A real-time, 3D temperature map of the inside of a nuclear microreactor for improved safety monitoring was reconstructed using a newly-established theoretical foundation to evaluate basis functions, which can be combined to describe fundamental trends in data, according to a new University of Michigan study.

The results, published in Applied Mathematical Modelling, are applicable wherever “big data” analytics are required as the reconstruction methods are suited for high-resolution distributions in 3D.

“Most work in sparse reconstruction methods focus on time-dependent digital signals, but this study focuses on distributions which exist in physical space,” said Dean Price, a doctoral student of nuclear and radiological sciences at U-M and corresponding author of the study.

While evaluation found that general basis functions are not accurate enough for real-world microreactor temperature monitoring, the team identified ways to improve them.

Nuclear microreactors—small nuclear reactors able to be hauled by a semi-tractor trailer—can operate independently or as part of an electrical grid. These compact reactors can generate up to 20 megawatts of thermal energy that can be used directly as heat or converted to electricity.

The lower upfront costs and smaller siting requirements of microreactors should open up new markets for nuclear power, which has significant potential to complement renewable energy in transitioning to a decarbonized electric grid.

“One of the main challenges to achieving this is the ability to ensure that we know what’s going on inside the reactor at any given time,” said Brendan Kochunas, an associate professor of nuclear engineering and radiological sciences at U-M and senior author of the study.

Able to go for years without refueling, nuclear microreactors offer both reliability and operational flexibility for use in natural disaster relief, military operations or remote areas. However, operating in remote areas demands sophisticated monitoring systems to ensure safety.

“Digital twins, meaning a representation of the physical reactor reconstructed from sensor data, are an exciting new prospective technology which may improve both the safety and economic viability of nuclear microreactors,” said Price.

A high-resolution, 3D reconstruction of temperature distributions within a heat pipe nuclear microreactor allows monitoring systems to track metrics of performance and safety status—including material degradation, doppler feedback and heat pipe performance—while reducing the need for high cost labor from human operators.

“Before deployment, we must ensure that surveillance using digital twins provides accurate information for safe operation within core operating limits,” said Majdi Radaideh, U-M assistant professor of nuclear engineering and radiological sciences and contributing author of the study
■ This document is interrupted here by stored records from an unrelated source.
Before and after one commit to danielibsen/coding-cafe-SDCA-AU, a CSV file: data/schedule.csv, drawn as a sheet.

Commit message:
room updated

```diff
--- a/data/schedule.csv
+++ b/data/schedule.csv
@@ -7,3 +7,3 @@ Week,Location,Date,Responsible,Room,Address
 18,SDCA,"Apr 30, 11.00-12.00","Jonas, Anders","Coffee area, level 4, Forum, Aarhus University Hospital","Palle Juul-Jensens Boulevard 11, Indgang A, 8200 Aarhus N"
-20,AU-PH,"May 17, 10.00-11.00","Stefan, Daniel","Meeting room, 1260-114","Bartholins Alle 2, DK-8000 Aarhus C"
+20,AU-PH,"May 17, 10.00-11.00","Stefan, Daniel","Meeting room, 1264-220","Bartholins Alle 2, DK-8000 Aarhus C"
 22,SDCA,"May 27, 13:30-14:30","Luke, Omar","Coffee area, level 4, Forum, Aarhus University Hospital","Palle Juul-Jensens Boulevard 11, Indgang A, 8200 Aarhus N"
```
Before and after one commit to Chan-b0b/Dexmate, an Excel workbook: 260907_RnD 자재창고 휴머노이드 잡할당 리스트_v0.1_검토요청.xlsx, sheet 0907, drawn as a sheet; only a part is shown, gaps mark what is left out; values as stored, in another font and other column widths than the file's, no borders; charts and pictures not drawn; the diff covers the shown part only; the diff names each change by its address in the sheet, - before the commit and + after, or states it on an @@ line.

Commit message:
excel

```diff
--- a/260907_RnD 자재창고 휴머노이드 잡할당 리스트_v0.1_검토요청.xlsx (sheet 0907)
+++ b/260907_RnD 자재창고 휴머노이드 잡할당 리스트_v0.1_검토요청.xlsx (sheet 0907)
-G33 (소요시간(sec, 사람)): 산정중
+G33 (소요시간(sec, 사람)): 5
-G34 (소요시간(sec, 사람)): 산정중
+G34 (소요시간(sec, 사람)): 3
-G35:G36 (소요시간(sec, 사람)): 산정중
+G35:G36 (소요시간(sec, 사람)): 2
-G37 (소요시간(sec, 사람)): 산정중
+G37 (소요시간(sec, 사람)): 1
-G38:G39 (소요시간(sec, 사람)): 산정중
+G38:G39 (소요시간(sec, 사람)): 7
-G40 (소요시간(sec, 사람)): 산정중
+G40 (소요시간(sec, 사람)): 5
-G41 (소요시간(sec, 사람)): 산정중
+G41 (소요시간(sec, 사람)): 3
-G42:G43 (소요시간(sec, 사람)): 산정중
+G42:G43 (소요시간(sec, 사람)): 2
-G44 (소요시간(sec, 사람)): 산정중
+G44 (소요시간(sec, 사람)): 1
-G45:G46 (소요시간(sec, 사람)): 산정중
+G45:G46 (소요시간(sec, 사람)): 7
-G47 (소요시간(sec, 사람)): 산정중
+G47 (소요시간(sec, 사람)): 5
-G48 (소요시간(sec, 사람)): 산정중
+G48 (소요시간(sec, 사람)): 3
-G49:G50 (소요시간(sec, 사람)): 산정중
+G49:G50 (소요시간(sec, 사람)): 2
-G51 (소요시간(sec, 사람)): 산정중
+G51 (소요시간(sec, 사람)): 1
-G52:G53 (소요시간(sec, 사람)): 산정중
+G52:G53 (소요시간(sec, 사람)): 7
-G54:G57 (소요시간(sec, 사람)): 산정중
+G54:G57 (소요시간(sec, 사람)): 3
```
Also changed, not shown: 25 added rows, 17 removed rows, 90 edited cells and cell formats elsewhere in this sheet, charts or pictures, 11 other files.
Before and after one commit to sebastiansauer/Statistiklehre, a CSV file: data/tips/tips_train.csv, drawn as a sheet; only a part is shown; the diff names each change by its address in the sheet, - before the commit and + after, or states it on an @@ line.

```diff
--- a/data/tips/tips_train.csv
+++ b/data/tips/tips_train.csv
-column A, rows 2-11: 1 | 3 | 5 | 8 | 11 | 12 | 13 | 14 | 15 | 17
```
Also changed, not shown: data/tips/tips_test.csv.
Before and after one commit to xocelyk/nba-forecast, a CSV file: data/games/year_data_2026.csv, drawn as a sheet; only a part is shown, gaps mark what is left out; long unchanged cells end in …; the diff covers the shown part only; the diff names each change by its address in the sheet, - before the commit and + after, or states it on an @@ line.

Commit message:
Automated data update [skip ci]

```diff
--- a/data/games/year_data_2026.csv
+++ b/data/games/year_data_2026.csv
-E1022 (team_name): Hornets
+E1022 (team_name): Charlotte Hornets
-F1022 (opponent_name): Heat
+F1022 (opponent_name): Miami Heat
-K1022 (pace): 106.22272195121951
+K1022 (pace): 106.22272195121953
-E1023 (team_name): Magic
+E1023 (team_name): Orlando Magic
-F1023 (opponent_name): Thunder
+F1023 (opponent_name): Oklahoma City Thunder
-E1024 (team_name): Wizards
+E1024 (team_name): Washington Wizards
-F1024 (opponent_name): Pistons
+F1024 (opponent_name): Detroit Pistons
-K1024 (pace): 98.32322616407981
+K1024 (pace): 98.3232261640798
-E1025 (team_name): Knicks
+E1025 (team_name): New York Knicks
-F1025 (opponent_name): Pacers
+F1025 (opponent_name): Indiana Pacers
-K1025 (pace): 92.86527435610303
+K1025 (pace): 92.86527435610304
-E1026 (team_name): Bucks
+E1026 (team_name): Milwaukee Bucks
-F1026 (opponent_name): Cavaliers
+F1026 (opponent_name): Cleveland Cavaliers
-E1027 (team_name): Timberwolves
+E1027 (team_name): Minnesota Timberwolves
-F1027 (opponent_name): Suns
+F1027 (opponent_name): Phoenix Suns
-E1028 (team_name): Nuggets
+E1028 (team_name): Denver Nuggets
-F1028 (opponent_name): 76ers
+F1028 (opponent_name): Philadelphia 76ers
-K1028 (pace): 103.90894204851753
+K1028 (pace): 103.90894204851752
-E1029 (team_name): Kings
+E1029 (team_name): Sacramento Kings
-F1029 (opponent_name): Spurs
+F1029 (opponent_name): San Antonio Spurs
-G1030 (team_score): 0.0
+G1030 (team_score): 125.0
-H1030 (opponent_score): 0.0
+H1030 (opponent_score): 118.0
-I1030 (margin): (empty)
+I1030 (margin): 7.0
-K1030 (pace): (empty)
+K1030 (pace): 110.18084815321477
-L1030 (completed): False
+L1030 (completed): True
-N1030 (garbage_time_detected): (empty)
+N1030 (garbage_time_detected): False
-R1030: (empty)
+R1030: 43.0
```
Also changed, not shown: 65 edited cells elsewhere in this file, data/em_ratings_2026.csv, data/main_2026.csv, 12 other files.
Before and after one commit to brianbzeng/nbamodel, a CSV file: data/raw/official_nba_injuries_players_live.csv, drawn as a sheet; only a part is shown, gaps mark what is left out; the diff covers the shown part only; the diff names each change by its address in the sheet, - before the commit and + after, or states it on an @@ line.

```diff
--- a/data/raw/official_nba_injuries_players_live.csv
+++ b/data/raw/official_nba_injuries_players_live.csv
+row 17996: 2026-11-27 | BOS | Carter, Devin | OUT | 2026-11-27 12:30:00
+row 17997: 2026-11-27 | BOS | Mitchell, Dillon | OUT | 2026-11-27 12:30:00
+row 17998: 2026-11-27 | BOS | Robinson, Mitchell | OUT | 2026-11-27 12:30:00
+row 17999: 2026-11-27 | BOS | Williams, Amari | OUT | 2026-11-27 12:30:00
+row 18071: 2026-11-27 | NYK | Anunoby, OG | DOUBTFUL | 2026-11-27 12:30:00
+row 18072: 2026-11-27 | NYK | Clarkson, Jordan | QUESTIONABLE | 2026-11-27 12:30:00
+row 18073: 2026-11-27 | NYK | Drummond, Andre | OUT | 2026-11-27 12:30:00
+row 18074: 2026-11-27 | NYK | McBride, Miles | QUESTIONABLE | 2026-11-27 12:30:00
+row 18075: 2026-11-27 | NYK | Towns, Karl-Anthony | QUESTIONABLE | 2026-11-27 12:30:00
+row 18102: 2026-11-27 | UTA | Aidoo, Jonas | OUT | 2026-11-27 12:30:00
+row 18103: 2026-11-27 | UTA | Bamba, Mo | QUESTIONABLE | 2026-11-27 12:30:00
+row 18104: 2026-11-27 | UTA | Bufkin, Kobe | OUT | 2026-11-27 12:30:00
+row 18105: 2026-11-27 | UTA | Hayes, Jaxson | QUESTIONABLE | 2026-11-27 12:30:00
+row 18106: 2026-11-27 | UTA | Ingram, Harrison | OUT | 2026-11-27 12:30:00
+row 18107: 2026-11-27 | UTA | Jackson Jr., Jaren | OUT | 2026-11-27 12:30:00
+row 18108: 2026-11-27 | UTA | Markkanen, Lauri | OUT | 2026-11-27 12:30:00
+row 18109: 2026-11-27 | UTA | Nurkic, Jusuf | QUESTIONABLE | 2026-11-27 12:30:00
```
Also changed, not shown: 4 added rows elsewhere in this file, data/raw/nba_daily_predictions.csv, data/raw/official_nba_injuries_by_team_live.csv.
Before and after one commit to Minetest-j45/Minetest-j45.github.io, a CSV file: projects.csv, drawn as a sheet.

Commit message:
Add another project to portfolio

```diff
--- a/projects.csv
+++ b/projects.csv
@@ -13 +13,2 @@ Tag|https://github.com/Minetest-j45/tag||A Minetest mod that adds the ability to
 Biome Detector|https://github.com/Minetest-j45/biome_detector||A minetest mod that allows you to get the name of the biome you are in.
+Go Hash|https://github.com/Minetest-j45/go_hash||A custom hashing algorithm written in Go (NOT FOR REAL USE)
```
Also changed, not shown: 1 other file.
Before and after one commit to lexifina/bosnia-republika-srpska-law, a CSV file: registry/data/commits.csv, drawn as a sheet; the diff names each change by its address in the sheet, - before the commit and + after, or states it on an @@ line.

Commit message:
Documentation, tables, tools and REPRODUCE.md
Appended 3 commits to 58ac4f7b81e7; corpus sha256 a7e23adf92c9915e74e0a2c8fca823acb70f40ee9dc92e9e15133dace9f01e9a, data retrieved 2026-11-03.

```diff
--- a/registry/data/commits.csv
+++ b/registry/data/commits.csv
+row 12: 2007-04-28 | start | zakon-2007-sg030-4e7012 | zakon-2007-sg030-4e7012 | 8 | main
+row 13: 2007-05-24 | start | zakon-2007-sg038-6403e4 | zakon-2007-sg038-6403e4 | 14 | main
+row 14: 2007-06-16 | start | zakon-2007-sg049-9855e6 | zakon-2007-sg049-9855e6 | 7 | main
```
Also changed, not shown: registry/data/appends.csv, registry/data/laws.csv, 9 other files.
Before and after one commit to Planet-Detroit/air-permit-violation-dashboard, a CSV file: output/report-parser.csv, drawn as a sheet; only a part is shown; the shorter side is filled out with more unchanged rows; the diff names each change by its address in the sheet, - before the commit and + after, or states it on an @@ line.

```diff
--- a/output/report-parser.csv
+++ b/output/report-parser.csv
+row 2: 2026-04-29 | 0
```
Typically, reconstruction methods measure temperature with sensors placed at various points within the reactor and interpolate to estimate temperature in areas not directly measured.

As sparse methods construct the temperature distribution using the lowest number of fundamental modes, or patterns within the data, various approaches to defining these modes can significantly impact the quality of the reconstruction. This study provides guidelines for the evaluation of these approaches with a demonstration on generalized basis functions.

This method aims to reduce computational complexity and the amount of sensor data required while maintaining accuracy. The computer-memory aware nature of the methods will be particularly useful when providing detailed information to digital twin systems with limited computational capabilities.

The researchers evaluated the method with a multiphysics simulation—involving multiple physical processes like nuclear reactions, thermodynamics and fluid dynamics—using generalized basis functions.

Although the method successfully captured broad trends, the generalized basis functions ultimately fell short due to fundamental traits of the reactor system including the spatial variation in heat transfer behavior in materials.

Moving forward, these shortcomings can be addressed using tailored basis functions, meaning basis functions created specifically from precalculated temperature distributions for that microreactor. This would enhance accuracy with robust mathematical integrity.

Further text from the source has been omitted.